### Data provided

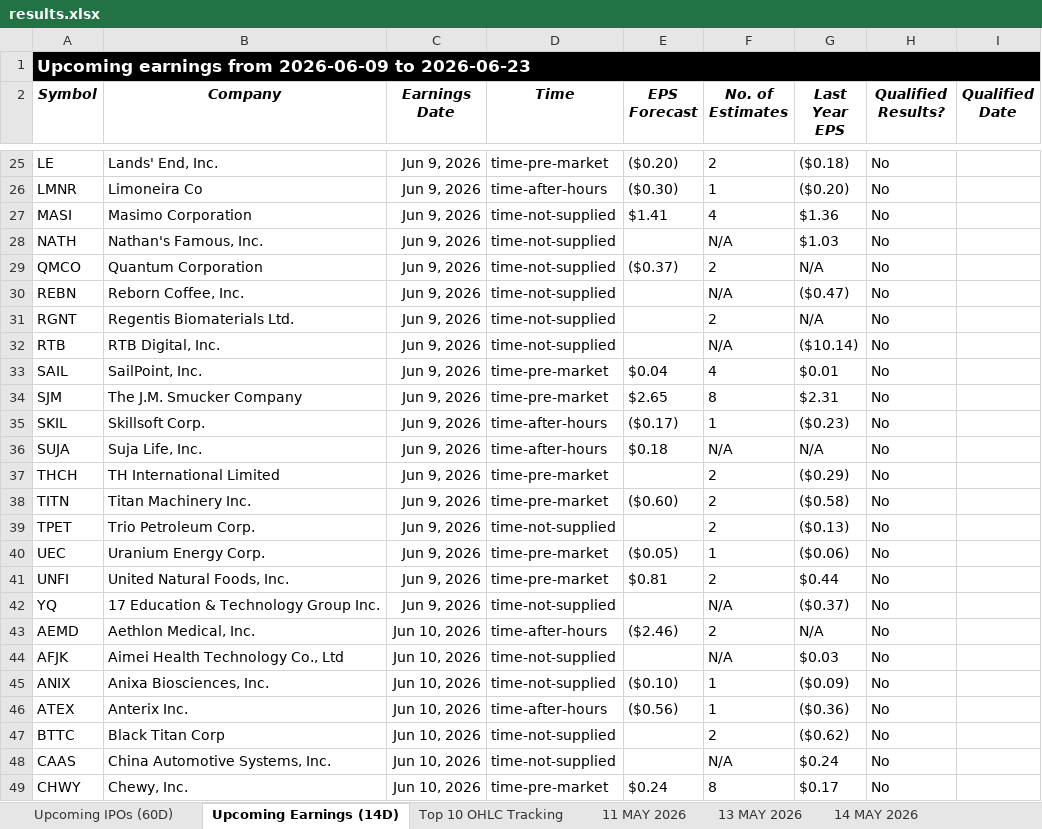
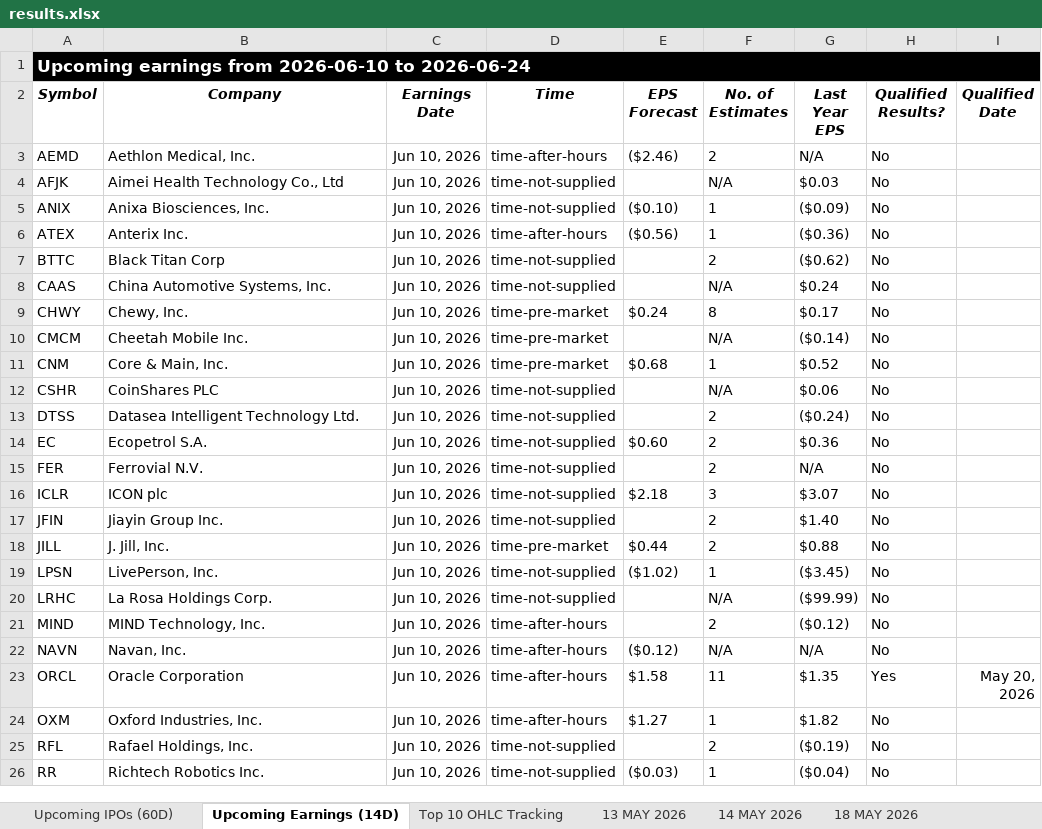
Before and after one commit to codenamev99/invest2.0, an Excel workbook: results.xlsx, sheet Upcoming Earnings (14D), drawn as a sheet; only a part is shown, gaps mark what is left out; the shorter side is filled out with more unchanged rows; values as stored, in another font and other column widths than the file's, no borders; removed rows and columns are numbered as before the commit, all else as after; the diff covers the shown part only; the diff names each change by its address in the sheet, - before the commit and + after, or states it on an @@ line.

```diff
--- a/results.xlsx (sheet Upcoming Earnings (14D))
+++ b/results.xlsx (sheet Upcoming Earnings (14D))
-sheet tab: 11 MAY 2026
-A1 (Symbol): …earnings from 2026-06-09 to 2026-06-23
+A1 (Symbol): …earnings from 2026-06-10 to 2026-06-24
-row 25: LE | Lands' End, Inc. | Jun 9, 2026 | time-pre-market | ($0.20) | 2 | ($0.18) | No
-row 26: LMNR | Limoneira Co | Jun 9, 2026 | time-after-hours | ($0.30) | 1 | ($0.20) | No
-row 27: MASI | Masimo Corporation | Jun 9, 2026 | time-not-supplied | $1.41 | 4 | $1.36 | No
-row 28: NATH | Nathan's Famous, Inc. | Jun 9, 2026 | time-not-supplied |  | N/A | $1.03 | No
-row 29: QMCO | Quantum Corporation | Jun 9, 2026 | time-not-supplied | ($0.37) | 2 | N/A | No
-row 30: REBN | Reborn Coffee, Inc. | Jun 9, 2026 | time-not-supplied |  | N/A | ($0.47) | No
-row 31: RGNT | Regentis Biomaterials Ltd. | Jun 9, 2026 | time-not-supplied |  | 2 | N/A | No
-row 32: RTB | RTB Digital, Inc. | Jun 9, 2026 | time-not-supplied |  | N/A | ($10.14) | No
-row 33: SAIL | SailPoint, Inc. | Jun 9, 2026 | time-pre-market | $0.04 | 4 | $0.01 | No
-row 34: SJM | The J.M. Smucker Company | Jun 9, 2026 | time-pre-market | $2.65 | 8 | $2.31 | No
-row 35: SKIL | Skillsoft Corp. | Jun 9, 2026 | time-after-hours | ($0.17) | 1 | ($0.23) | No
-row 36: SUJA | Suja Life, Inc. | Jun 9, 2026 | time-after-hours | $0.18 | N/A | N/A | No
-row 37: THCH | TH International Limited | Jun 9, 2026 | time-pre-market |  | 2 | ($0.29) | No
-row 38: TITN | Titan Machinery Inc. | Jun 9, 2026 | time-pre-market | ($0.60) | 2 | ($0.58) | No
-row 39: TPET | Trio Petroleum Corp. | Jun 9, 2026 | time-not-supplied |  | 2 | ($0.13) | No
-row 40: UEC | Uranium Energy Corp. | Jun 9, 2026 | time-pre-market | ($0.05) | 1 | ($0.06) | No
-row 41: UNFI | United Natural Foods, Inc. | Jun 9, 2026 | time-pre-market | $0.81 | 2 | $0.44 | No
-row 42: YQ | 17 Education & Technology Group Inc. | Jun 9, 2026 | time-not-supplied |  | N/A | ($0.37) | No
```
Also changed, not shown: 30 added rows, 23 removed rows and 15 edited cells elsewhere in this sheet, sheet Top 10 OHLC Tracking, sheet Investment Dashboard, sheet Summary, sheet Upcoming IPOs (60D), other sheet tabs, hidden cells.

### Assignment
Excluding the images, copy all of the material above verbatim.

### Finished task
Before and after one commit to codenamev99/invest2.0, an Excel workbook: results.xlsx, sheet Upcoming Earnings (14D), drawn as a sheet; only a part is shown, gaps mark what is left out; the shorter side is filled out with more unchanged rows; values as stored, in another font and other column widths than the file's, no borders; removed rows and columns are numbered as before the commit, all else as after; the diff covers the shown part only; the diff names each change by its address in the sheet, - before the commit and + after, or states it on an @@ line.

```diff
--- a/results.xlsx (sheet Upcoming Earnings (14D))
+++ b/results.xlsx (sheet Upcoming Earnings (14D))
-sheet tab: 11 MAY 2026
-A1 (Symbol): …earnings from 2026-06-09 to 2026-06-23
+A1 (Symbol): …earnings from 2026-06-10 to 2026-06-24
-row 25: LE | Lands' End, Inc. | Jun 9, 2026 | time-pre-market | ($0.20) | 2 | ($0.18) | No
-row 26: LMNR | Limoneira Co | Jun 9, 2026 | time-after-hours | ($0.30) | 1 | ($0.20) | No
-row 27: MASI | Masimo Corporation | Jun 9, 2026 | time-not-supplied | $1.41 | 4 | $1.36 | No
-row 28: NATH | Nathan's Famous, Inc. | Jun 9, 2026 | time-not-supplied |  | N/A | $1.03 | No
-row 29: QMCO | Quantum Corporation | Jun 9, 2026 | time-not-supplied | ($0.37) | 2 | N/A | No
-row 30: REBN | Reborn Coffee, Inc. | Jun 9, 2026 | time-not-supplied |  | N/A | ($0.47) | No
-row 31: RGNT | Regentis Biomaterials Ltd. | Jun 9, 2026 | time-not-supplied |  | 2 | N/A | No
-row 32: RTB | RTB Digital, Inc. | Jun 9, 2026 | time-not-supplied |  | N/A | ($10.14) | No
-row 33: SAIL | SailPoint, Inc. | Jun 9, 2026 | time-pre-market | $0.04 | 4 | $0.01 | No
-row 34: SJM | The J.M. Smucker Company | Jun 9, 2026 | time-pre-market | $2.65 | 8 | $2.31 | No
-row 35: SKIL | Skillsoft Corp. | Jun 9, 2026 | time-after-hours | ($0.17) | 1 | ($0.23) | No
-row 36: SUJA | Suja Life, Inc. | Jun 9, 2026 | time-after-hours | $0.18 | N/A | N/A | No
-row 37: THCH | TH International Limited | Jun 9, 2026 | time-pre-market |  | 2 | ($0.29) | No
-row 38: TITN | Titan Machinery Inc. | Jun 9, 2026 | time-pre-market | ($0.60) | 2 | ($0.58) | No
-row 39: TPET | Trio Petroleum Corp. | Jun 9, 2026 | time-not-supplied |  | 2 | ($0.13) | No
-row 40: UEC | Uranium Energy Corp. | Jun 9, 2026 | time-pre-market | ($0.05) | 1 | ($0.06) | No
-row 41: UNFI | United Natural Foods, Inc. | Jun 9, 2026 | time-pre-market | $0.81 | 2 | $0.44 | No
-row 42: YQ | 17 Education & Technology Group Inc. | Jun 9, 2026 | time-not-supplied |  | N/A | ($0.37) | No
```
Also changed, not shown: 30 added rows, 23 removed rows and 15 edited cells elsewhere in this sheet, sheet Top 10 OHLC Tracking, sheet Investment Dashboard, sheet Summary, sheet Upcoming IPOs (60D), other sheet tabs, hidden cells.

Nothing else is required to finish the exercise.